**WHAT THIS TASK INVOLVES**
Could the records below please be retyped exactly, with their pictures left out?

**DATA FOR THIS EXERCISE**
--- START ---

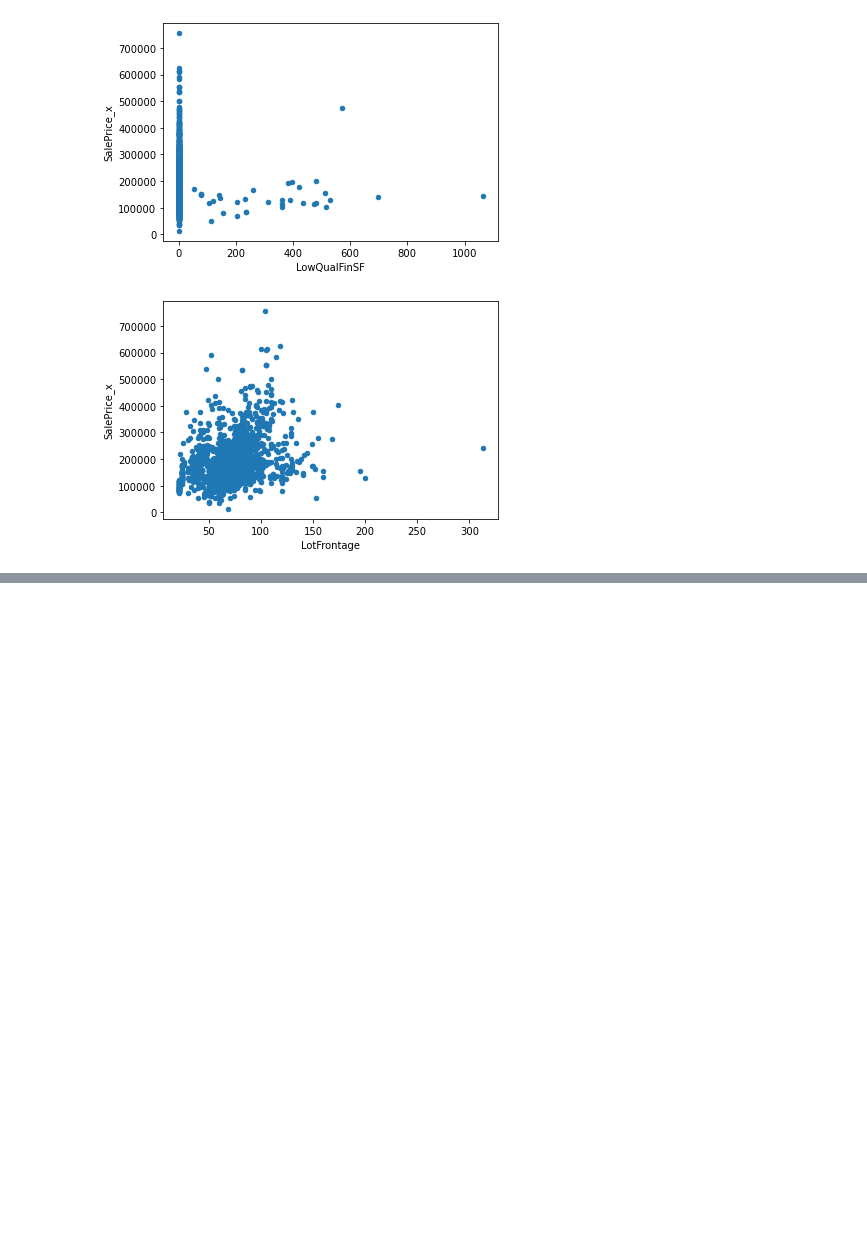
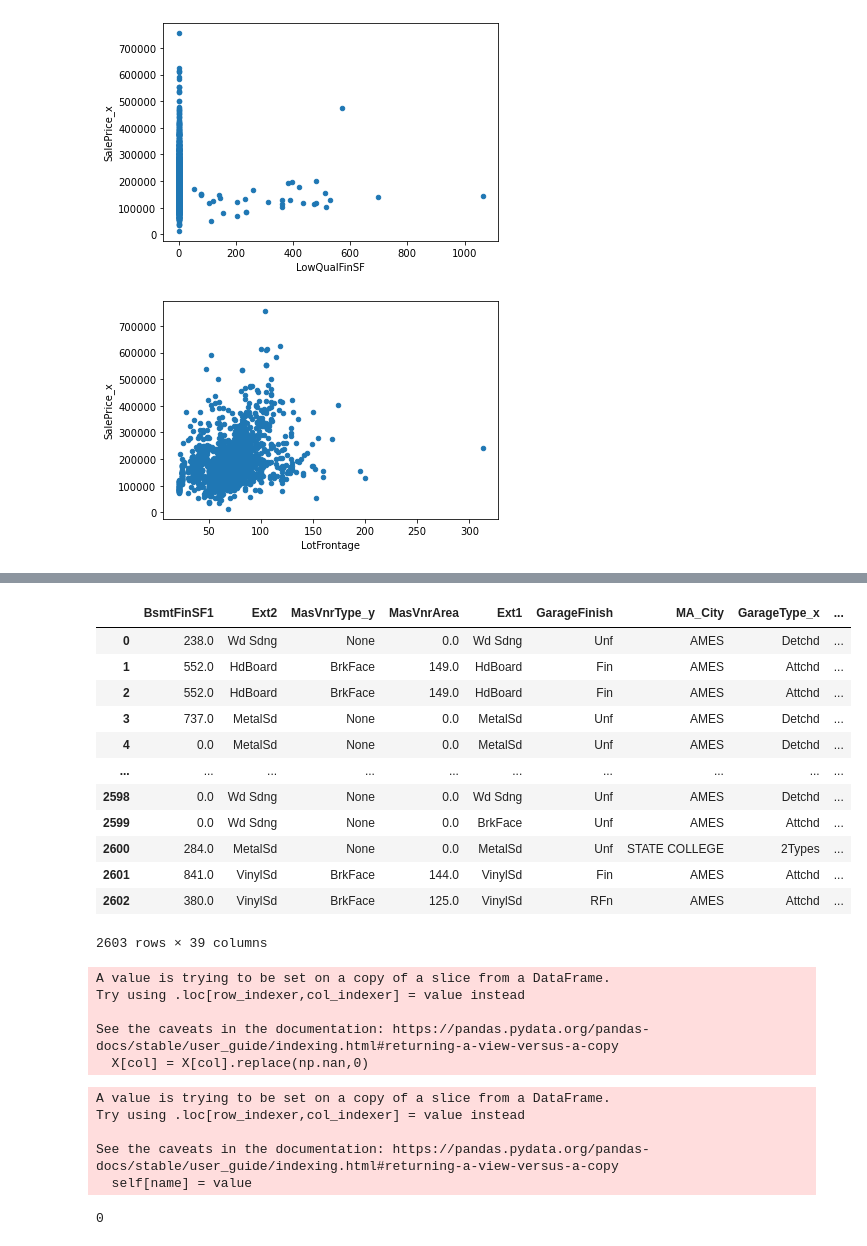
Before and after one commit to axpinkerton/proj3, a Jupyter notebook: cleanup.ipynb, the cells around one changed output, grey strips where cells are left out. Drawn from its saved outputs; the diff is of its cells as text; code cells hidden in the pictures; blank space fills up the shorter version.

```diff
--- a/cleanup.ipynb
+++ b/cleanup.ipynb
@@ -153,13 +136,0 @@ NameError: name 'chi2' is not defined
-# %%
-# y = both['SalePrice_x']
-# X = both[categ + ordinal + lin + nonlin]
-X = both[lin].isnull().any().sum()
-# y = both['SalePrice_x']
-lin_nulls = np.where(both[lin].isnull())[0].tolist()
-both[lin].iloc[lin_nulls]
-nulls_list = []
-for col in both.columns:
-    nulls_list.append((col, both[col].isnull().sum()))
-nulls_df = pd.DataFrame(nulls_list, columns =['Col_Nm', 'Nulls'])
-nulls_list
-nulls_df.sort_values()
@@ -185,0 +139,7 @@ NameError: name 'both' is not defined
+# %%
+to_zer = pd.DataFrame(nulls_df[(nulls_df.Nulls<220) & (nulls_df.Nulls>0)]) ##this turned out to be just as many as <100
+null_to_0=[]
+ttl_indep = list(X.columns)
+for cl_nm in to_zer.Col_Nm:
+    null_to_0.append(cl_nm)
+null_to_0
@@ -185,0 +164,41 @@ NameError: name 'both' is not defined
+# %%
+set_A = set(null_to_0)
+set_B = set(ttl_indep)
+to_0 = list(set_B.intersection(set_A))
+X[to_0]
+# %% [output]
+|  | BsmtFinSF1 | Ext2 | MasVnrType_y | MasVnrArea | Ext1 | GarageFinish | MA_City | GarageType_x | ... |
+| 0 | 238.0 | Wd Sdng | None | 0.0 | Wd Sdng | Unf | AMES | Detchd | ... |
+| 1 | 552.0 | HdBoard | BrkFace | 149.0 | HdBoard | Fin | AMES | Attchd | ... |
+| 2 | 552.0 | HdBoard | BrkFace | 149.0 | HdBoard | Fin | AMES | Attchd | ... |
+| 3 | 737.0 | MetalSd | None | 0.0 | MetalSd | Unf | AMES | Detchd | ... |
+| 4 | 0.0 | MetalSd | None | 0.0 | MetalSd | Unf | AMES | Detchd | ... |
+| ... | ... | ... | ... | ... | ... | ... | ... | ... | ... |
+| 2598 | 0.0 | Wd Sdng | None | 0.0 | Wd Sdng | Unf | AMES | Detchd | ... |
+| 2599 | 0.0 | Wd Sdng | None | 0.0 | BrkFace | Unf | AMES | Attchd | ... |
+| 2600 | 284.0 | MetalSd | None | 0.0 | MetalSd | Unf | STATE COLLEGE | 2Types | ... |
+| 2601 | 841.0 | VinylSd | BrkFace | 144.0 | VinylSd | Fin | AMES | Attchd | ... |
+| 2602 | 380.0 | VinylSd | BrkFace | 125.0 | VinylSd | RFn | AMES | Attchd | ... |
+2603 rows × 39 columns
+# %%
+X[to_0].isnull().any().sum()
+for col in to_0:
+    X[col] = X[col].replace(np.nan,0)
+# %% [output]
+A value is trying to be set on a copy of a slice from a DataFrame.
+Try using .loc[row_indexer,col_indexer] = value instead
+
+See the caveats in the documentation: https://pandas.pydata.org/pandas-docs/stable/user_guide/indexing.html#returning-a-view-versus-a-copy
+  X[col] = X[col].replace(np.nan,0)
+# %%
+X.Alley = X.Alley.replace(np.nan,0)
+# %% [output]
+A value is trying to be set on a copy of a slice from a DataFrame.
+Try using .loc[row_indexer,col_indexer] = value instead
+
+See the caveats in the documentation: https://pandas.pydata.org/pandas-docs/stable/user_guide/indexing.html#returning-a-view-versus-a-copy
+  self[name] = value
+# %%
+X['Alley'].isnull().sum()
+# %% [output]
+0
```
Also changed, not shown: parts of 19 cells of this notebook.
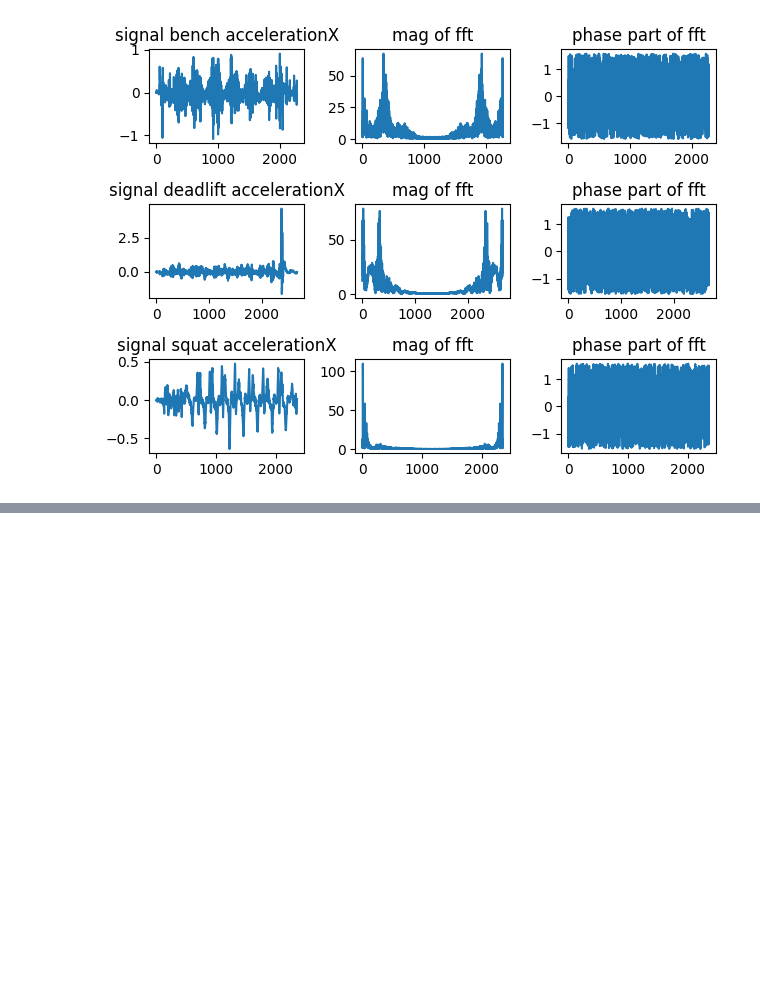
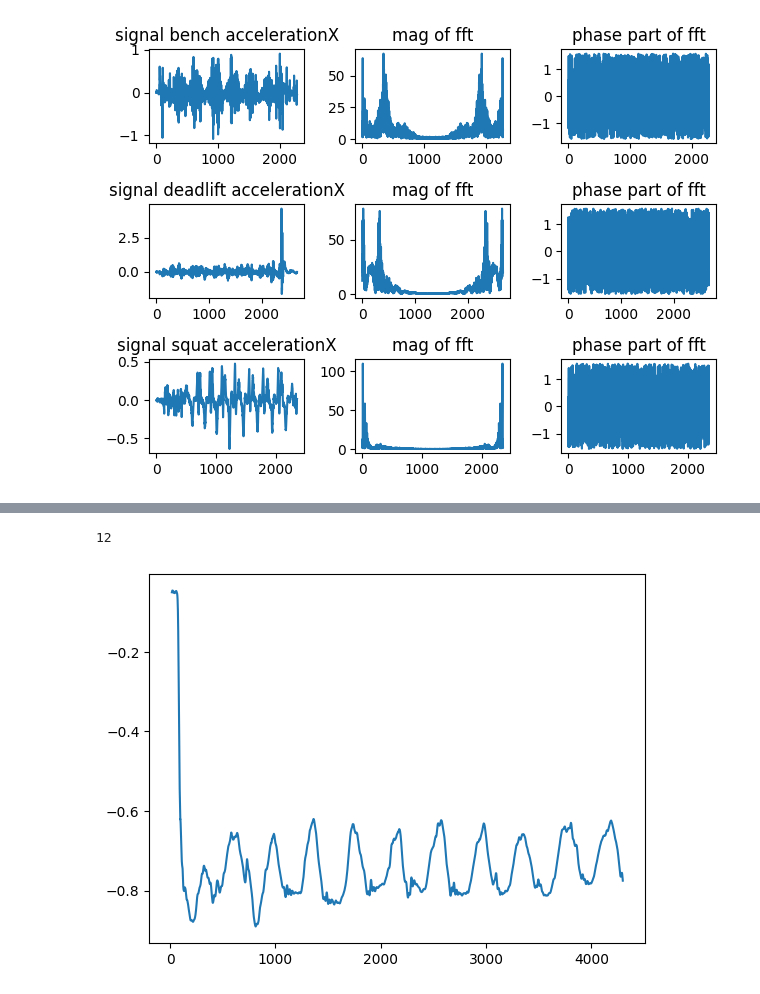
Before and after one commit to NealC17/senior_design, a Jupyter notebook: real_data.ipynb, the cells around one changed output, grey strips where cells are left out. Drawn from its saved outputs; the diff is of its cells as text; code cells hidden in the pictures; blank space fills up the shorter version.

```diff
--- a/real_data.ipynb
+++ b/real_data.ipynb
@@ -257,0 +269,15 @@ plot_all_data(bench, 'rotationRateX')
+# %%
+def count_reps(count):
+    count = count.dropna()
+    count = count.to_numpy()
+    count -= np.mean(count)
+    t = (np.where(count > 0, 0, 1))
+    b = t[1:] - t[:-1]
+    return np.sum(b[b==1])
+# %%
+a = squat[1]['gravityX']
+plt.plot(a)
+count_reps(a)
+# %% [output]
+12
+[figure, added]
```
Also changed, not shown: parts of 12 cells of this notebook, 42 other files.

--- END ---

**EXERCISE RESULT**
Before and after one commit to axpinkerton/proj3, a Jupyter notebook: cleanup.ipynb, the cells around one changed output, grey strips where cells are left out. Drawn from its saved outputs; the diff is of its cells as text; code cells hidden in the pictures; blank space fills up the shorter version.

```diff
--- a/cleanup.ipynb
+++ b/cleanup.ipynb
@@ -153,13 +136,0 @@ NameError: name 'chi2' is not defined
-# %%
-# y = both['SalePrice_x']
-# X = both[categ + ordinal + lin + nonlin]
-X = both[lin].isnull().any().sum()
-# y = both['SalePrice_x']
-lin_nulls = np.where(both[lin].isnull())[0].tolist()
-both[lin].iloc[lin_nulls]
-nulls_list = []
-for col in both.columns:
-    nulls_list.append((col, both[col].isnull().sum()))
-nulls_df = pd.DataFrame(nulls_list, columns =['Col_Nm', 'Nulls'])
-nulls_list
-nulls_df.sort_values()
@@ -185,0 +139,7 @@ NameError: name 'both' is not defined
+# %%
+to_zer = pd.DataFrame(nulls_df[(nulls_df.Nulls<220) & (nulls_df.Nulls>0)]) ##this turned out to be just as many as <100
+null_to_0=[]
+ttl_indep = list(X.columns)
+for cl_nm in to_zer.Col_Nm:
+    null_to_0.append(cl_nm)
+null_to_0
@@ -185,0 +164,41 @@ NameError: name 'both' is not defined
+# %%
+set_A = set(null_to_0)
+set_B = set(ttl_indep)
+to_0 = list(set_B.intersection(set_A))
+X[to_0]
+# %% [output]
+|  | BsmtFinSF1 | Ext2 | MasVnrType_y | MasVnrArea | Ext1 | GarageFinish | MA_City | GarageType_x | ... |
+| 0 | 238.0 | Wd Sdng | None | 0.0 | Wd Sdng | Unf | AMES | Detchd | ... |
+| 1 | 552.0 | HdBoard | BrkFace | 149.0 | HdBoard | Fin | AMES | Attchd | ... |
+| 2 | 552.0 | HdBoard | BrkFace | 149.0 | HdBoard | Fin | AMES | Attchd | ... |
+| 3 | 737.0 | MetalSd | None | 0.0 | MetalSd | Unf | AMES | Detchd | ... |
+| 4 | 0.0 | MetalSd | None | 0.0 | MetalSd | Unf | AMES | Detchd | ... |
+| ... | ... | ... | ... | ... | ... | ... | ... | ... | ... |
+| 2598 | 0.0 | Wd Sdng | None | 0.0 | Wd Sdng | Unf | AMES | Detchd | ... |
+| 2599 | 0.0 | Wd Sdng | None | 0.0 | BrkFace | Unf | AMES | Attchd | ... |
+| 2600 | 284.0 | MetalSd | None | 0.0 | MetalSd | Unf | STATE COLLEGE | 2Types | ... |
+| 2601 | 841.0 | VinylSd | BrkFace | 144.0 | VinylSd | Fin | AMES | Attchd | ... |
+| 2602 | 380.0 | VinylSd | BrkFace | 125.0 | VinylSd | RFn | AMES | Attchd | ... |
+2603 rows × 39 columns
+# %%
+X[to_0].isnull().any().sum()
+for col in to_0:
+    X[col] = X[col].replace(np.nan,0)
+# %% [output]
+A value is trying to be set on a copy of a slice from a DataFrame.
+Try using .loc[row_indexer,col_indexer] = value instead
+
+See the caveats in the documentation: https://pandas.pydata.org/pandas-docs/stable/user_guide/indexing.html#returning-a-view-versus-a-copy
+  X[col] = X[col].replace(np.nan,0)
+# %%
+X.Alley = X.Alley.replace(np.nan,0)
+# %% [output]
+A value is trying to be set on a copy of a slice from a DataFrame.
+Try using .loc[row_indexer,col_indexer] = value instead
+
+See the caveats in the documentation: https://pandas.pydata.org/pandas-docs/stable/user_guide/indexing.html#returning-a-view-versus-a-copy
+  self[name] = value
+# %%
+X['Alley'].isnull().sum()
+# %% [output]
+0
```
Also changed, not shown: parts of 19 cells of this notebook.
Before and after one commit to NealC17/senior_design, a Jupyter notebook: real_data.ipynb, the cells around one changed output, grey strips where cells are left out. Drawn from its saved outputs; the diff is of its cells as text; code cells hidden in the pictures; blank space fills up the shorter version.

```diff
--- a/real_data.ipynb
+++ b/real_data.ipynb
@@ -257,0 +269,15 @@ plot_all_data(bench, 'rotationRateX')
+# %%
+def count_reps(count):
+    count = count.dropna()
+    count = count.to_numpy()
+    count -= np.mean(count)
+    t = (np.where(count > 0, 0, 1))
+    b = t[1:] - t[:-1]
+    return np.sum(b[b==1])
+# %%
+a = squat[1]['gravityX']
+plt.plot(a)
+count_reps(a)
+# %% [output]
+12
+[figure, added]
```
Also changed, not shown: parts of 12 cells of this notebook, 42 other files.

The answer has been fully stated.